11 TUESDAY Some grow wise with age, some just grow senile. So speculates Goodman Theatre associate producer Steve Scott in the dramatic reading Another Year Older. His performance is part of WBEZ’s “Stories on Stage,” a program of staged readings now celebrating its tenth anniversary. Scott performs tonight at 7:30 at the Museum of Contemporary Art, 220 E. Chicago. Tickets are $15, $12 for MCA and WBEZ members; call 312-397-4010 for more information.

12 WEDNESDAY In her photo-realistic paintings and drawings, renowned still-life artist Jeanette Pasin-Sloan turns everyday objects–mostly cups and bowls–into op-art patterns of light.
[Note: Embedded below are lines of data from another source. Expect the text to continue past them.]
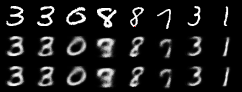
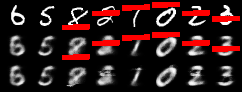
PSMVAE_b works but is ugly

diff --git a/src/models/psmvae_b.py b/src/models/psmvae_b.py
@@ -14,6 +14,7 @@ class Model(torch.nn.Module):
         self.r_cat_dim = model_params_dict.r_cat_dim
         self.z_dim = model_params_dict.z_dim
         self.h_dim = model_params_dict.h_dim
+        self.mnist = model_params_dict.mnist
 
         # q(y|x) y:= r
         self.fc_xobs_h = torch.nn.Linear(self.input_dim_wm, self.h_dim)
@@ -25,9 +26,6 @@ class Model(torch.nn.Module):
         self.fc_xobsy_h = torch.nn.Linear(self.input_dim_wm + self.z_dim + self.r_cat_dim, self.h_dim)
         self.fc_hxobsy_h = torch.nn.Linear(self.h_dim, self.h_dim)
         self.fc_h_xmis = torch.nn.Linear(self.h_dim, self.input_dim*2)
-
-        # p(xmis|y) 
-        # self.fc_y_xmis = torch.nn.Linear(self.r_cat_dim, self.input_dim)
 
         # q(z|x, y) 
         self.fc_xy_h = torch.nn.Linear(self.input_dim_wm + self.r_cat_dim, self.h_dim)
@@ -88,10 +86,6 @@ class Model(torch.nn.Module):
 
     def decoder(self, z, y, test_mode, L=1):
 
-        # p(xmis|y) 
-        # xmis_mu_prior = self.fc_y_xmis(y)
-        # xmis_logvar_prior = torch.zeros_like(xmis_mu_prior).to(z.device)
-
         # p(z|y)
         z_prior = self.fc_y_z(y)
         z_mu_prior, z_logvar_prior = torch.split(z_prior, self.z_dim, dim=1) 
@@ -104,6 +98,9 @@ class Model(torch.nn.Module):
         h2 = F.relu(self.fc_hz_h(hz))
         x = self.fc_h_xm(h2)
 
+        if self.mnist:
+            x[:,:self.input_dim*2] = torch.sigmoid(x[:,:self.input_dim*2])
+
         recon = {
             'xobs': x[:,:self.input_dim],
             'xmis': x[:,self.input_dim:self.input_dim*2],
@@ -111,7 +108,7 @@ class Model(torch.nn.Module):
         }
         
                 
-        return z_mu_prior, torch.clamp(z_logvar_prior, -15, 15), recon #xmis_mu_prior, torch.clamp(xmis_logvar_prior, -15, 15), 
+        return z_mu_prior, torch.clamp(z_logvar_prior, -15, 15), recon  
 
     def forward(self, x, m, test_mode=False, L=1):
         if self.m:
@@ -132,7 +129,6 @@ class Model(torch.nn.Module):
                 z[i], zm[i], zv[i] = self.qz_graph(xm, y, test_mode, L)
                 xmis[i], xmis_mu[i], xmis_logvar[i] = self.qxmis_graph(xm.repeat((L, 1)), z[i], y.repeat((L, 1)), test_mode, L)
             zm_prior[i], zv_prior[i], recon[i] = self.decoder(z[i], y, test_mode, L)
-            # zm_prior[i], zv_prior[i], xmis_mu_prior[i], xmis_logvar_prior[i], recon[i] = self.decoder(z[i], y, test_mode, L)
         
         latent_samples = {
             'z': torch.stack(z),
@@ -141,8 +137,8 @@ class Model(torch.nn.Module):
         variational_params = {
             'xmis_mu': torch.stack(xmis_mu),
             'xmis_logvar': torch.stack(xmis_logvar),
-            'xmis_mu_prior': None, #torch.stack(xmis_mu_prior),
-            'xmis_logvar_prior': None, #torch.stack(xmis_logvar_prior),
+            'xmis_mu_prior': None, 
+            'xmis_logvar_prior': None, 
             'z_mu': torch.stack(zm),
             'z_logvar': torch.stack(zv), 
             'z_mu_prior': torch.stack(zm_prior), 

diff --git a/src/train.py b/src/train.py
@@ -22,17 +22,23 @@ def loss(recon, variational_params, latent_samples, data, compl_data, M_obs, M_m
 
     data_weight = torch.sum(M_obs + M_miss)/torch.sum(M_obs).float() # adjust mse to missingness rate
     
-    mse_data = ((recon['xobs'] * M_obs.repeat((L,1)) - data.repeat((L,1)) * M_obs.repeat((L,1)))**2).sum(-1) 
     if args.mnist:
-        mse_data = torch.stack([torch.nn.functional.binary_cross_entropy(recon['xobs'][i], data, reduction='none').sum(-1) for i in range(args.r_cat_dim)]) # TODO
+        if variational_params['qy'] is not None:
+            mse_data = torch.stack([torch.nn.functional.binary_cross_entropy(recon['xobs'][i]*M_obs, data*M_obs, reduction='none').sum(-1) for i in range(args.r_cat_dim)]) 
+        else:
+            mse_data = torch.nn.functional.binary_cross_entropy(recon['xobs']*M_obs, data*M_obs, reduction='none').sum(-1)
     else:
         mse_data = - log_normal(data*M_obs, recon['xobs']*M_obs, torch.tensor([0.25]).to(args.device)).sum(-1)
     kld_z = normal_KLD(latent_samples['z'], variational_params['z_mu'].repeat((1,L,1)), variational_params['z_logvar'].repeat((1,L,1)), variational_params['z_mu_prior'].repeat((1,L,1)), variational_params['z_logvar_prior'].repeat((1,L,1))).sum(-1)
     
     if recon['M_sim_miss'] is not None:
-        pi = recon['M_sim_miss']
-        mpi = 1 - recon['M_sim_miss']
-        mse_mask = -torch.log(pi*M_miss.float() + mpi*(1-M_miss.float())+1e-6).sum(-1)
+        # pi = recon['M_sim_miss']
+        # mpi = 1 - recon['M_sim_miss']
+        # mse_mask = -torch.log(pi*M_miss.float() + mpi*(1-M_miss.float())+1e-6).sum(-1)
+        if variational_params['qy'] is not None:
+            mse_mask = torch.stack([torch.nn.functional.binary_cross_entropy(recon['M_sim_miss'][i], M_miss.float(), reduction='none').sum(-1) for i in range(args.r_cat_dim)])  
+        else:
+            mse_mask = torch.nn.functional.binary_cross_entropy(recon['M_sim_miss'], M_miss.float(), reduction='none').sum(-1) 
     else: 
         mse_mask = torch.tensor(0).to(data.device).float()
  

diff --git a/src/main.py b/src/main.py
@@ -40,7 +40,7 @@ def parse_args(argv):
 
     # input data
     parser.add_argument('--compl-data-file', nargs='?', default='data/MNIST/data_0', help='complete data file (without header, without file name ending)')
-    parser.add_argument('--miss-data-file', nargs='?', default='data/MNIST/miss_data/MNAR1var_uniform_frac_20_seed_0', help='missing data file (without header, without file name ending)')
+    parser.add_argument('--miss-data-file', nargs='?', default='data/MNIST/miss_data/label_uniform_frac_20_seed_0', help='missing data file (without header, without file name ending)')
     parser.add_argument('--targets-file', nargs='?', default=None, help='targets file (without header, without file name ending)')
     
     # logging results
@@ -51,7 +51,7 @@ def parse_args(argv):
     parser.add_argument('--seed', type=int, default=123, metavar='S', help='random seed (default: 1)')
 
     # model parameters
-    parser.add_argument('--model-class', nargs='?', default='GMVAE', choices=model_map.keys(), help='model class, choices: ' 
+    parser.add_argument('--model-class', nargs='?', default='PSMVAE_b', choices=model_map.keys(), help='model class, choices: ' 
                             + ' '.join(model_map.keys()))
     parser.add_argument('--batch-size', type=int, default=512, metavar='N', help='input batch size for training (default: 200)')
     parser.add_argument('--max-epochs', type=int, default=10, metavar='N', help='number of epochs to train (default: 1,000)')

diff --git a/src/utils.py b/src/utils.py
@@ -213,9 +213,16 @@ def save_image_reconstructions(recon_batch, X, M, qy, epoch, image_dim_0, result
     # sample images 
     input_dim = X.shape[1]
     n = min(X.shape[0], 8)
-    recon_sample_X = torch.einsum("ik, kij -> ij", [qy[:n], recon_batch['xobs'][:, :n]])
+    if qy != None:
+        classes_train = qy.argmax(1)
+        # recon_sample_X = torch.einsum("ik, kij -> ij", [qy[:n], recon_batch['xobs'][:, :n]])
+        recon_sample_X = torch.stack([recon_batch['xobs'][classes_train[i], i, :] for i in range(n)], 0)
+    else:
+        recon_sample_X = recon_batch['xobs'][:, :n]
+
     try:
-        recon_sample_M = np.round(recon_batch['M_sim_miss'].detach())[:n]
+        recon_sample_M = torch.einsum("ik, kij -> ij", [qy[:n], recon_batch['M_sim_miss'][:, :n]])
+        recon_sample_M = np.round(recon_sample_M.detach().cpu().numpy())
     except AttributeError:
         recon_sample_M = np.zeros(recon_sample_X.shape)
     sample_X = X[:n]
She’ll be in town today, recounting her trials and triumphs in what she perceives as a male-dominated art world, as part of the Professional Women’s Club of Chicago’s luncheon series “Women in Action: The Road Less Traveled.” Networking starts at 11:30 at the University Club, 76 E. Monroe, with lunch to be served at noon. It’s $48, $38 for members, with a $5 late fee for registrations received after Friday, June 7. Call 312-461-9366 or see for more information.

13 THURSDAY Christopher Carter’s mind-reading ability is based on basic math and the likelihood of an unimaginative audience, but it was still pretty weird when he knew that everyone watching his early-90s performance on The World’s Greatest Magic was thinking about gray elephants in Denmark. Be astounded tonight at 7:30 as Carter pays homage to famous mentalists of yore at Live Bait Theater, 3914 N. Clark. Tickets are $20. He’s in town until July 21; call 773-388-0730 or see for more information.